## Exercise prompt
Skip the pictures and give back the rest of the listing exactly.

___ Data for this task ___

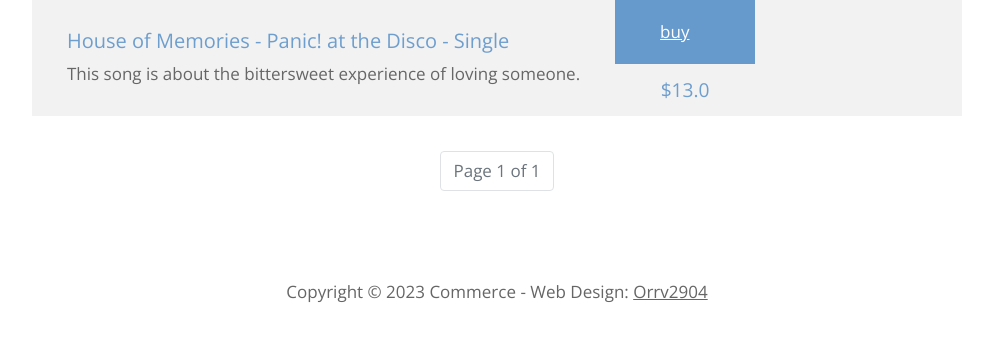
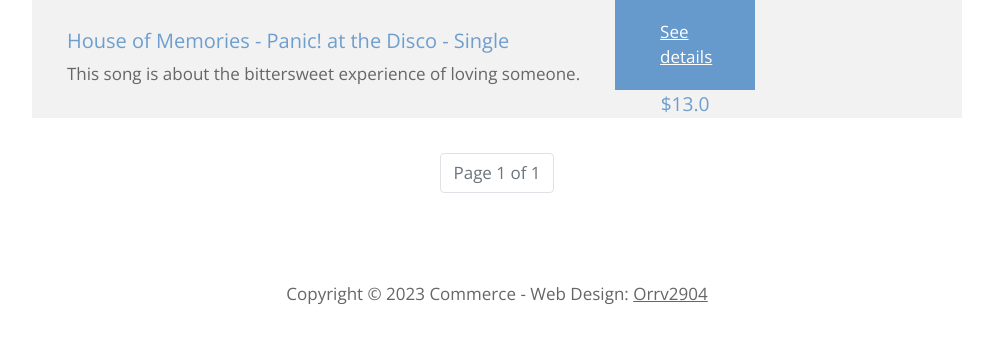
Before and after one commit to Orrv2904/Project1-Commerce, a Django app: page / in a window 1280 px wide. Shown: the part 2892-3238 px from the top of the page, without its empty margins (143-1136 px from the left). Before the commit the page ends 3194 px from the top, so only its background shows below. Run offline with Django 3.2, Linux system fonts and the light colour scheme; a user stored in the database is signed in; data comes from the database, SQL or seed files in the repository; both versions use the stored data as it was after the commit; some libraries are stand-ins or nearby versions.

Commit message:
:lipstick:

```diff
--- a/auctions/templates/auctions/index.html
+++ b/auctions/templates/auctions/index.html
@@ -103,11 +103,7 @@
               <p class="mb-0">{{ listing.description }}</p>
             </div>
             <div class="tm-buy-box">
-              {% if user.is_authenticated %}
-              <a href="{% url 'listing' id=listing.id %}" class="tm-bg-blue tm-text-white tm-buy">buy</a>
-              {% else %}
-              <a href="{% url 'login' %}" class="tm-bg-blue tm-text-white tm-buy">Not signed in.</a>
-              {% endif %}
+              <a href="{% url 'listing' id=listing.id %}" class="tm-bg-blue tm-text-white tm-buy">See details</a>
               <span class="tm-text-blue tm-price-tag">${{ listing.price }}</span>
             </div>
           </div>
--- a/auctions/templates/auctions/listing.html
+++ b/auctions/templates/auctions/listing.html
@@ -50,6 +50,12 @@
           </div>
         </div>
       </form>
+      {% else %}
+      <div class="row gx-2">
+        <div class="col-auto">
+          <label for="price" class="form-label h4">To be able to bid <a href="{% url 'login' %}" class="nav-link tm-nav-link tm-text-white">Login here!</a></label>
+        </div>
+      </div>
       {% endif %}
     </div>
   </div>
```
Also changed, not shown: db.sqlite3.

___

## Result of this exercise
Before and after one commit to Orrv2904/Project1-Commerce, a Django app: page / in a window 1280 px wide. Shown: the part 2892-3238 px from the top of the page, without its empty margins (143-1136 px from the left). Before the commit the page ends 3194 px from the top, so only its background shows below. Run offline with Django 3.2, Linux system fonts and the light colour scheme; a user stored in the database is signed in; data comes from the database, SQL or seed files in the repository; both versions use the stored data as it was after the commit; some libraries are stand-ins or nearby versions.

Commit message:
:lipstick:

```diff
--- a/auctions/templates/auctions/index.html
+++ b/auctions/templates/auctions/index.html
@@ -103,11 +103,7 @@
               <p class="mb-0">{{ listing.description }}</p>
             </div>
             <div class="tm-buy-box">
-              {% if user.is_authenticated %}
-              <a href="{% url 'listing' id=listing.id %}" class="tm-bg-blue tm-text-white tm-buy">buy</a>
-              {% else %}
-              <a href="{% url 'login' %}" class="tm-bg-blue tm-text-white tm-buy">Not signed in.</a>
-              {% endif %}
+              <a href="{% url 'listing' id=listing.id %}" class="tm-bg-blue tm-text-white tm-buy">See details</a>
               <span class="tm-text-blue tm-price-tag">${{ listing.price }}</span>
             </div>
           </div>
--- a/auctions/templates/auctions/listing.html
+++ b/auctions/templates/auctions/listing.html
@@ -50,6 +50,12 @@
           </div>
         </div>
       </form>
+      {% else %}
+      <div class="row gx-2">
+        <div class="col-auto">
+          <label for="price" class="form-label h4">To be able to bid <a href="{% url 'login' %}" class="nav-link tm-nav-link tm-text-white">Login here!</a></label>
+        </div>
+      </div>
       {% endif %}
     </div>
   </div>
```
Also changed, not shown: db.sqlite3.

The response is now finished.